SPRING HILL — Mary Cooper says she is all for adults continuing their education.
But should they be taking classes on an elementary and middle school campus?
Cooper says no.
"I'm not comfortable with that," Cooper told the Times on Tuesday morning. "We have to worry about teachers nowadays. We shouldn't have to worry about these people, too."
When Cooper dropped off her two sons on Monday morning at J.D. Floyd K-8 in Spring Hill, she saw a sign directing adult education enrollees to the media center. She saw several adults who didn't appear to be supervised, she said.
Cooper grew concerned. After trying to get answers from the front office, she called the district office and eventually spoke with superintendent Bryan Blavatt. She found out that Floyd is the district's newest adult education site.
Cooper questioned why parents weren't notified about the new program. She said one of the women asking for directions to class was showing too much cleavage for a school site.
Blavatt said Tuesday that Cooper and other parents have nothing to fear.

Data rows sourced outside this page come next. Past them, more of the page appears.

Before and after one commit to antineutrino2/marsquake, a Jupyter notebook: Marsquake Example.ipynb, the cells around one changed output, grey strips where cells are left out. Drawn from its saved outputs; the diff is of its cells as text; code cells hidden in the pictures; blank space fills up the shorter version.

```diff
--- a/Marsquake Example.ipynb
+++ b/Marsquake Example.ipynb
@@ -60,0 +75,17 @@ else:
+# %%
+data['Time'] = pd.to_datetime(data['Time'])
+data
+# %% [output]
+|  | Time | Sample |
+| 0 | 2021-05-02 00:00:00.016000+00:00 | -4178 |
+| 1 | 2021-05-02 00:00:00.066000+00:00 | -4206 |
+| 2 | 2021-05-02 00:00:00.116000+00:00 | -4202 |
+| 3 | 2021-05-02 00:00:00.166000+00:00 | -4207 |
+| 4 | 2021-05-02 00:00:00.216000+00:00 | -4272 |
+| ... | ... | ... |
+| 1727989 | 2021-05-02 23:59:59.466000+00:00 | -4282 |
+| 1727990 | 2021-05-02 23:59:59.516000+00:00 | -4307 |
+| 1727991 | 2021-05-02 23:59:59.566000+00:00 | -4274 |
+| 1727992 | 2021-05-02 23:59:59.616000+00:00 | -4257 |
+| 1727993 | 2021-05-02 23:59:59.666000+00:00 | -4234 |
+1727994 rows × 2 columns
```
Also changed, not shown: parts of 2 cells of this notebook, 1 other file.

The adult students are escorted to the school's media center each day to undergo standard security screening, handing over a driver's license or identification card to check for sexual predator or offender status, Blavatt said. The screening happens in the media center because there are no Floyd students there at the time, he said.
From there, a staffer escorts the adult education students in small groups to vacant portable classrooms at the back of the campus. After classes, the students are escorted back to the school parking lot.
"We had made preparations for this," Blavatt said. "There is never a period of time where those people are not being supervised. We took real painstaking steps to make sure there would be little, if any, contact with (Floyd) students."
Blavatt said he didn't feel compelled to notify Floyd parents because the district is taking the appropriate precautions with adult students, just as it does with dozens of volunteers who come onto campuses every day.
As of Tuesday, Cooper was the only parent to express concern, Blavatt said.
The program marks the first time the district has offered adult education courses on a school campus during the day.
Until now, the district offered the courses in three places, all in or near Brooksville: the district's HEART Literacy center and Grace World Outreach Church on Tuesdays and Thursdays, and Nature Coast Technical High School on Mondays and Wednesdays.
The classes at Floyd will run 10:30 a.m. to 1 p.m. Mondays and Wednesdays, offering a Spring Hill option for people who can't take night classes, said Denise Moen, the district's adult literacy coordinator.
The adult enrollment at Floyd hovered near 120 by Tuesday, and will probably grow, Moen said.
Last year, the district served about 900 adult students, and 259 earned a General Educational Development diploma. Some of the adult enrollees are parents of Hernando students, and studies show that children benefit when parents bolster their own education, Moen said.
Moen, who also serves as the district's volunteer coordinator, said she is well-versed in ensuring that adults who come onto school grounds are properly screened.
"Safety is top on my list," Moen said. "We can provide literacy services and have a safe campus at the same time."
As for Cooper's concerns about attire, Moen said adult ed students must follow a dress code and staffers will not hesitate to confront someone who is not following the guidelines.
Cooper said she is considering pulling her second- and seventh-grader from Floyd.
"I have nothing against this program, but not with my kids on an elementary school campus," she said. "I don't feel safe."
Tony Marrero can be reached at email@example.com or (352) 848-1431.